WHAT IS EXPECTED => Only one stretch of the data below should be repeated: the lines from the line containing "self.ent_file2 = ttk.Entry(f2_row, textvariable=self.file2_path)" through the line containing "tol_row.pack(fill=tk.X, pady=(0, 4))", inclusive, exactly as they are.

(Itemized modification records)
···

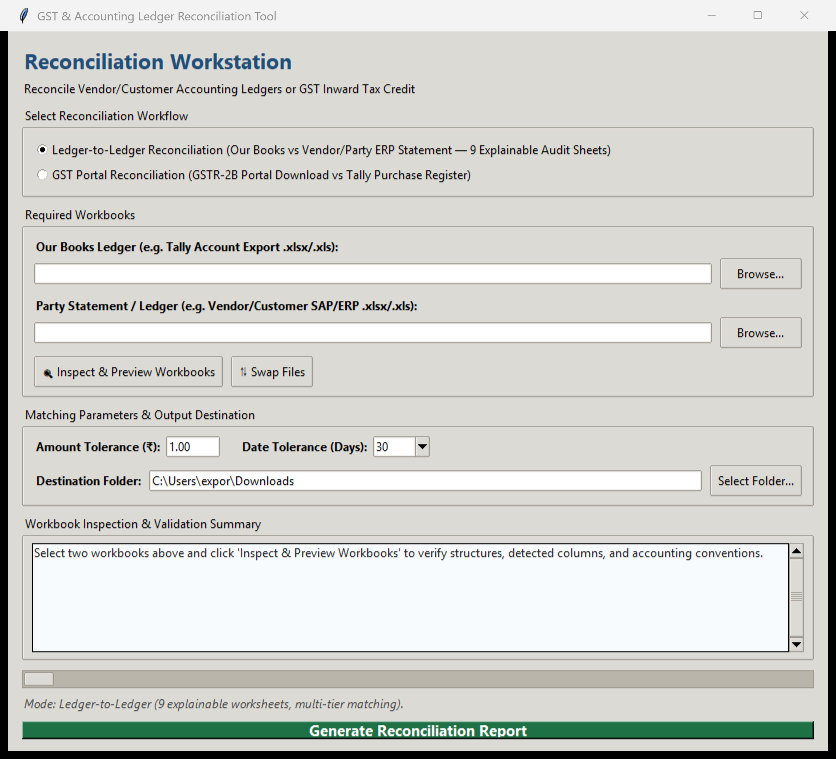
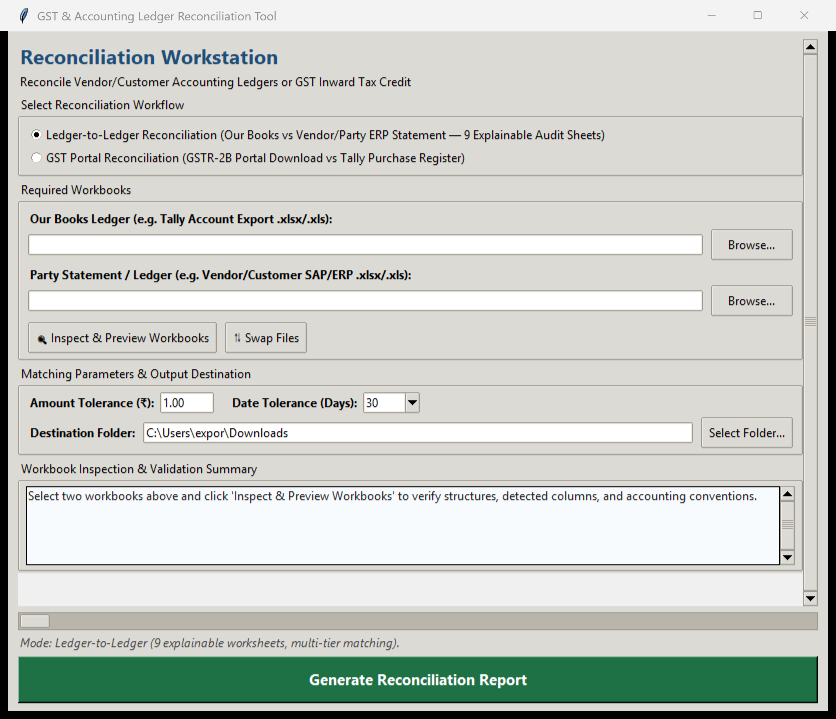
fix: dock action footer for small screens, add SAC launcher scripts and thread-safe queue

diff --git a/src/gst_recon_gui.py b/src/gst_recon_gui.py
@@ -14,6 +14,7 @@ import sys
 import shutil
 import tempfile
 import threading
+import queue
 
 src_dir = os.path.dirname(os.path.abspath(__file__))
 if src_dir not in sys.path:
@@ -84,8 +85,20 @@ class ReconciliationApp:
     def __init__(self, root):
         self.root = root
         self.root.title("GST & Accounting Ledger Reconciliation Tool")
-        self.root.geometry("820x720")
-        self.root.minsize(760, 640)
+
+        # Responsive initial geometry tailored to display dimensions
+        try:
+            sw = self.root.winfo_screenwidth()
+            sh = self.root.winfo_screenheight()
+            init_w = min(840, max(680, sw - 40))
+            init_h = min(700, max(520, sh - 80))
+            x = max(0, (sw - init_w) // 2)
+            y = max(0, (sh - init_h) // 2)
+            self.root.geometry(f"{init_w}x{init_h}+{x}+{y}")
+        except Exception:
+            self.root.geometry("820x660")
+
+        self.root.minsize(680, 480)
 
         # Style configuration
         self.style = ttk.Style()
@@ -102,24 +115,94 @@ class ReconciliationApp:
         self.amount_tolerance = tk.StringVar(value="1.00")
         self.date_tolerance = tk.StringVar(value="30")
         self.is_processing = False
+        self.result_queue = queue.Queue()
 
         self._build_ui()
         self._on_mode_change()
 
     def _build_ui(self):
-        main_frame = ttk.Frame(self.root, padding="14 12 14 12")
+        main_frame = ttk.Frame(self.root, padding="10 8 10 8")
         main_frame.pack(fill=tk.BOTH, expand=True)
+
+        # ---------------------------------------------------------------------
+        # DOCKED ACTION FOOTER (Packed FIRST with side=tk.BOTTOM)
+        # Guarantees the Generate button, progressbar, and status label are ALWAYS
+        # visible and never pushed off-screen on any laptop resolution or scaling.
+        # ---------------------------------------------------------------------
+        action_bar = ttk.Frame(main_frame)
+        action_bar.pack(side=tk.BOTTOM, fill=tk.X, pady=(6, 0))
+
+        self.progressbar = ttk.Progressbar(action_bar, mode="indeterminate")
+        self.progressbar.pack(fill=tk.X, pady=(0, 3))
+
+        self.lbl_status = ttk.Label(
+            action_bar,
+            text="Ready to reconcile.",
+            font=("Segoe UI", 9, "italic"),
+            foreground="#444444"
+        )
+        self.lbl_status.pack(anchor="w", pady=(0, 4))
+
+        self.btn_run = tk.Button(
+            action_bar,
+            text="Generate Reconciliation Report",
+            bg="#1E7145",
+            fg="white",
+            activebackground="#145231",
+            activeforeground="white",
+            font=("Segoe UI", 11, "bold"),
+            relief=tk.RAISED,
+            padx=15,
+            pady=7,
+            cursor="hand2",
+            command=self.generate_report
+        )
+        self.btn_run.pack(fill=tk.X)
+
+        # ---------------------------------------------------------------------
+        # SCROLLABLE CONTENT BODY (Canvas + Vertical Scrollbar)
+        # Allows full scrolling on small laptop displays while action bar is docked.
+        # ---------------------------------------------------------------------
+        canvas_container = ttk.Frame(main_frame)
+        canvas_container.pack(side=tk.TOP, fill=tk.BOTH, expand=True)
+
+        self.canvas = tk.Canvas(canvas_container, highlightthickness=0, borderwidth=0)
+        self.v_scrollbar = ttk.Scrollbar(canvas_container, orient=tk.VERTICAL, command=self.canvas.yview)
+
+        self.content_frame = ttk.Frame(self.canvas)
+        self.content_frame.bind(
+            "<Configure>",
+            lambda e: self.canvas.configure(scrollregion=self.canvas.bbox("all"))
+        )
+
+        self.canvas_window = self.canvas.create_window((0, 0), window=self.content_frame, anchor="nw")
+
+        def _on_canvas_configure(event):
+            self.canvas.itemconfig(self.canvas_window, width=event.width)
+        self.canvas.bind("<Configure>", _on_canvas_configure)
+        self.canvas.configure(yscrollcommand=self.v_scrollbar.set)
+
+        self.canvas.pack(side=tk.LEFT, fill=tk.BOTH, expand=True)
+        self.v_scrollbar.pack(side=tk.RIGHT, fill=tk.Y)
+
+        def _on_mousewheel(event):
+            try:
+                if self.content_frame.winfo_reqheight() > self.canvas.winfo_height():
+                    self.canvas.yview_scroll(int(-1 * (event.delta / 120)), "units")
+            except Exception:
+                pass
+        self.canvas.bind_all("<MouseWheel>", _on_mousewheel)
 
         # ---------------------------------------------------------------------
         # Title Header
         # ---------------------------------------------------------------------
-        header_frame = ttk.Frame(main_frame)
-        header_frame.pack(fill=tk.X, pady=(0, 10))
+        header_frame = ttk.Frame(self.content_frame)
+        header_frame.pack(fill=tk.X, pady=(0, 6))
 
         title_label = ttk.Label(
             header_frame,
             text="Reconciliation Workstation",
-            font=("Segoe UI", 16, "bold"),
+            font=("Segoe UI", 15, "bold"),
             foreground="#1F4E78"
         )
         title_label.pack(anchor="w")
@@ -129,13 +212,13 @@ class ReconciliationApp:
             text="Reconcile Vendor/Customer Accounting Ledgers or GST Inward Tax Credit",
             font=("Segoe UI", 9)
         )
-        subtitle_label.pack(anchor="w", pady=(2, 0))
+        subtitle_label.pack(anchor="w", pady=(1, 0))
 
         # ---------------------------------------------------------------------
         # Mode Selection
         # ---------------------------------------------------------------------
-        mode_box = ttk.LabelFrame(main_frame, text=" Select Reconciliation Workflow ", padding="10 8 10 8")
-        mode_box.pack(fill=tk.X, pady=(0, 10))
+        mode_box = ttk.LabelFrame(self.content_frame, text=" Select Reconciliation Workflow ", padding="8 5 8 5")
+        mode_box.pack(fill=tk.X, pady=(0, 6))
 
         self.r_ledger = ttk.Radiobutton(
             mode_box,
@@ -144,7 +227,7 @@ class ReconciliationApp:
             value="LEDGER",
             command=self._on_mode_change
         )
-        self.r_ledger.pack(anchor="w", pady=2)
+        self.r_ledger.pack(anchor="w", pady=1)
 
         self.r_gstr = ttk.Radiobutton(
             mode_box,
@@ -153,28 +236,28 @@ class ReconciliationApp:
             value="GSTR2B",
             command=self._on_mode_change
         )
-        self.r_gstr.pack(anchor="w", pady=2)
+        self.r_gstr.pack(anchor="w", pady=1)
 
         # ---------------------------------------------------------------------
         # File Inputs Frame
         # ---------------------------------------------------------------------
-        self.input_box = ttk.LabelFrame(main_frame, text=" Required Workbooks ", padding="10 8 10 8")
-        self.input_box.pack(fill=tk.X, pady=(0, 10))
+        self.input_box = ttk.LabelFrame(self.content_frame, text=" Required Workbooks ", padding="8 5 8 5")
+        self.input_box.pack(fill=tk.X, pady=(0, 6))
 
         # File 1
         self.lbl_file1 = ttk.Label(self.input_box, text="File 1:", font=("Segoe UI", 9, "bold"))
-        self.lbl_file1.pack(anchor="w", pady=(1, 2))
+        self.lbl_file1.pack(anchor="w", pady=(1, 1))
         f1_row = ttk.Frame(self.input_box)
-        f1_row.pack(fill=tk.X, pady=(0, 6))
+        f1_row.pack(fill=tk.X, pady=(0, 4))
         self.ent_file1 = ttk.Entry(f1_row, textvariable=self.file1_path)
         self.ent_file1.pack(side=tk.LEFT, fill=tk.X, expand=True, padx=(0, 8))
         ttk.Button(f1_row, text="Browse...", command=self.browse_file1).pack(side=tk.RIGHT)
 
         # File 2
         self.lbl_file2 = ttk.Label(self.input_box, text="File 2:", font=("Segoe UI", 9, "bold"))
-        self.lbl_file2.pack(anchor="w", pady=(1, 2))
+        self.lbl_file2.pack(anchor="w", pady=(1, 1))
         f2_row = ttk.Frame(self.input_box)
-        f2_row.pack(fill=tk.X, pady=(0, 6))
+        f2_row.pack(fill=tk.X, pady=(0, 4))
         self.ent_file2 = ttk.Entry(f2_row, textvariable=self.file2_path)
         self.ent_file2.pack(side=tk.LEFT, fill=tk.X, expand=True, padx=(0, 8))
         ttk.Button(f2_row, text="Browse...", command=self.browse_file2).pack(side=tk.RIGHT)
@@ -190,16 +273,16 @@ class ReconciliationApp:
         # ---------------------------------------------------------------------
         # Parameters Frame (Tolerances & Destination)
         # ---------------------------------------------------------------------
-        param_box = ttk.LabelFrame(main_frame, text=" Matching Parameters & Output Destination ", padding="10 8 10 8")
-        param_box.pack(fill=tk.X, pady=(0, 10))
+        param_box = ttk.LabelFrame(self.content_frame, text=" Matching Parameters & Output Destination ", padding="8 5 8 5")
+        param_box.pack(fill=tk.X, pady=(0, 6))
 
         tol_row = ttk.Frame(param_box)
-        tol_row.pack(fill=tk.X, pady=(0, 6))
+        tol_row.pack(fill=tk.X, pady=(0, 4))
 
         # Amount Tolerance
         ttk.Label(tol_row, text="Amount Tolerance (₹):", font=("Segoe UI", 9, "bold")).pack(side=tk.LEFT, padx=(0, 4))
         self.ent_amt_tol = ttk.Entry(tol_row, textvariable=self.amount_tolerance, width=8)
-        self.ent_amt_tol.pack(side=tk.LEFT, padx=(0, 20))
+        self.ent_amt_tol.pack(side=tk.LEFT, padx=(0, 16))
 
         # Date Tolerance
         ttk.Label(tol_row, text="Date Tolerance (Days):", font=("Segoe UI", 9, "bold")).pack(side=tk.LEFT, padx=(0, 4))
@@ -214,7 +297,7 @@ class ReconciliationApp:
 
         # Output Folder Row
         out_row = ttk.Frame(param_box)
-        out_row.pack(fill=tk.X, pady=(2, 0))
+        out_row.pack(fill=tk.X)
         ttk.Label(out_row, text="Destination Folder:", font=("Segoe UI", 9, "bold")).pack(side=tk.LEFT, padx=(0, 6))
         ttk.Entry(out_row, textvariable=self.output_folder).pack(side=tk.LEFT, fill=tk.X, expand=True, padx=(0, 8))
         ttk.Button(out_row, text="Select Folder...", command=self.browse_output).pack(side=tk.RIGHT)
@@ -222,8 +305,8 @@ class ReconciliationApp:
         # ---------------------------------------------------------------------
         # Inspection & Preview Summary Panel (Phase 8 Guide)
         # ---------------------------------------------------------------------
-        self.preview_box = ttk.LabelFrame(main_frame, text=" Workbook Inspection & Validation Summary ", padding="8 6 8 6")
-        self.preview_box.pack(fill=tk.BOTH, expand=True, pady=(0, 10))
+        self.preview_box = ttk.LabelFrame(self.content_frame, text=" Workbook Inspection & Validation Summary ", padding="6 4 6 4")
+        self.preview_box.pack(fill=tk.BOTH, expand=True, pady=(0, 2))
 
         # Scrollable text widget for rich preview
         preview_container = ttk.Frame(self.preview_box)
@@ -237,7 +320,7 @@ class ReconciliationApp:
             fg="#222222",
             relief=tk.SOLID,
             borderwidth=1,
-            height=7
+            height=5
         )
         self.txt_preview.pack(side=tk.LEFT, fill=tk.BOTH, expand=True)
 
@@ -245,32 +328,6 @@ class ReconciliationApp:
         scrl.pack(side=tk.RIGHT, fill=tk.Y)
         self.txt_preview.config(yscrollcommand=scrl.set)
         self._set_preview_text("Select two workbooks above and click 'Inspect & Preview Workbooks' to verify structures, detected columns, and accounting conventions.")
-
-        # ---------------------------------------------------------------------
-        # Progress Bar & Action Area
-        # ---------------------------------------------------------------------
-        self.progressbar = ttk.Progressbar(main_frame, mode="indeterminate")
-        self.progressbar.pack(fill=tk.X, pady=(0, 6))
-
-        # Status / Feedback Label
-        self.lbl_status = ttk.Label(main_frame, text="Ready to reconcile.", font=("Segoe UI", 9, "italic"), foreground="#444444")
-        self.lbl_status.pack(anchor="w", pady=(0, 8))
-
-        # Run Button
-        self.btn_run = tk.Button(
-            main_frame,
-            text="Generate Reconciliation Report",
-            bg="#1E7145",
-            fg="white",
-            activebackground="#145231",
-            activeforeground="white",
-            font=("Segoe UI", 11, "bold"),
-            relief=tk.RAISED,
-            padx=15,
-            pady=8,
-            command=self.generate_report
-        )
-        self.btn_run.pack(fill=tk.X)
 
     def _set_preview_text(self, text):
         self.txt_preview.config(state=tk.NORMAL)
@@ -477,6 +534,9 @@ class ReconciliationApp:
         self.lbl_status.config(text="Reconciling entries in background thread...")
         self.progressbar.start(10)
 
+        # Start periodic queue polling on main UI thread
+        self.root.after(100, self._poll_result_queue)
+
         mode = self.recon_mode.get()
 
         # Launch background worker
@@ -486,6 +546,23 @@ class ReconciliationApp:
             daemon=True
         )
         worker.start()
+
+    def _poll_result_queue(self):
+        """Check for completed reconciliation results from background worker."""
+        try:
+            while True:
+                msg_type, args = self.result_queue.get_nowait()
+                if msg_type == "SUCCESS":
+                    summary_msg, output_path = args
+                    self._on_recon_success(summary_msg, output_path)
+                    return
+                elif msg_type == "ERROR":
+                    title, message = args
+                    self._on_recon_error(title, message)
+                    return
+        except queue.Empty:
+            if self.is_processing:
+                self.root.after(100, self._poll_result_queue)
 
     def _run_recon_thread(self, f1, f2, out_dir, mode, amt_tol, date_tol):
         """Worker thread for heavy reconciliation computation."""
@@ -502,11 +579,11 @@ class ReconciliationApp:
                 self._execute_gstr_recon(f1_ready, f2_ready, out_dir, timestamp)
 
         except (reconcile.ReconciliationError, ledger_recon.LedgerReconciliationError) as e:
-            self.root.after(0, self._on_recon_error, "Reconciliation Validation Notice", str(e))
+            self.result_queue.put(("ERROR", ("Reconciliation Validation Notice", str(e))))
         except Exception as e:
-            self.root.after(0, self._on_recon_error, "Unexpected Error", f"An unexpected error occurred:\n\n{str(e)}")
+            self.result_queue.put(("ERROR", ("Unexpected Error", f"An unexpected error occurred:\n\n{str(e)}")))
         except BaseException as be:
-            self.root.after(0, self._on_recon_error, "Critical System Halt", str(be))
+            self.result_queue.put(("ERROR", ("Critical System Halt", str(be))))
         finally:
             cleanup_temp_files(temp_tracker)
 
@@ -555,7 +632,7 @@ class ReconciliationApp:
             f"Closing Balance Variance: ₹{stats['closing_diff']:,.2f}\n"
             f"Overall Status: {stats['overall_status']}"
         )
-        self.root.after(0, self._on_recon_success, summary_msg, output_path)
+        self.result_queue.put(("SUCCESS", (summary_msg, output_path)))
 
     def _execute_gstr_recon(self, f1_path, f2_path, out_dir, timestamp):
         """Execute GSTR-2B Portal vs Tally Register reconciliation."""
@@ -584,7 +661,7 @@ class ReconciliationApp:
             f"• Tally Vouchers: {len(reg)}\n"
             f"• Matched Invoices: {result.get('matched_count', 0)}"
         )
-        self.root.after(0, self._on_recon_success, summary_msg, output_path)
+        self.result_queue.put(("SUCCESS", (summary_msg, output_path)))
 
     def _on_recon_success(self, summary_msg, output_path):
         """Handle successful reconciliation completion on main UI thread."""
@@ -607,7 +684,25 @@ class ReconciliationApp:
         messagebox.showerror(title, message)
 
 
+def enable_windows_dpi():
+    """Enable Per-Monitor DPI awareness on Windows to prevent blurry scaling."""
+    try:
+        import ctypes
+        ctypes.windll.user32.SetProcessDpiAwarenessContext(-4)  # DPI_AWARENESS_CONTEXT_PER_MONITOR_AWARE_V2
+    except Exception:
+        try:
+            import ctypes
+            ctypes.windll.shcore.SetProcessDpiAwareness(1)
+        except Exception:
+            try:
+                import ctypes
+                ctypes.windll.user32.SetProcessDPIAware()
+            except Exception:
+                pass
+
+
 def main():
+    enable_windows_dpi()
     root = tk.Tk()
     app = ReconciliationApp(root)
     root.mainloop()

···

WORKED SOLUTION =>
         self.ent_file2 = ttk.Entry(f2_row, textvariable=self.file2_path)
         self.ent_file2.pack(side=tk.LEFT, fill=tk.X, expand=True, padx=(0, 8))
         ttk.Button(f2_row, text="Browse...", command=self.browse_file2).pack(side=tk.RIGHT)
@@ -190,16 +273,16 @@ class ReconciliationApp:
         # ---------------------------------------------------------------------
         # Parameters Frame (Tolerances & Destination)
         # ---------------------------------------------------------------------
-        param_box = ttk.LabelFrame(main_frame, text=" Matching Parameters & Output Destination ", padding="10 8 10 8")
-        param_box.pack(fill=tk.X, pady=(0, 10))
+        param_box = ttk.LabelFrame(self.content_frame, text=" Matching Parameters & Output Destination ", padding="8 5 8 5")
+        param_box.pack(fill=tk.X, pady=(0, 6))
 
         tol_row = ttk.Frame(param_box)
-        tol_row.pack(fill=tk.X, pady=(0, 6))
+        tol_row.pack(fill=tk.X, pady=(0, 4))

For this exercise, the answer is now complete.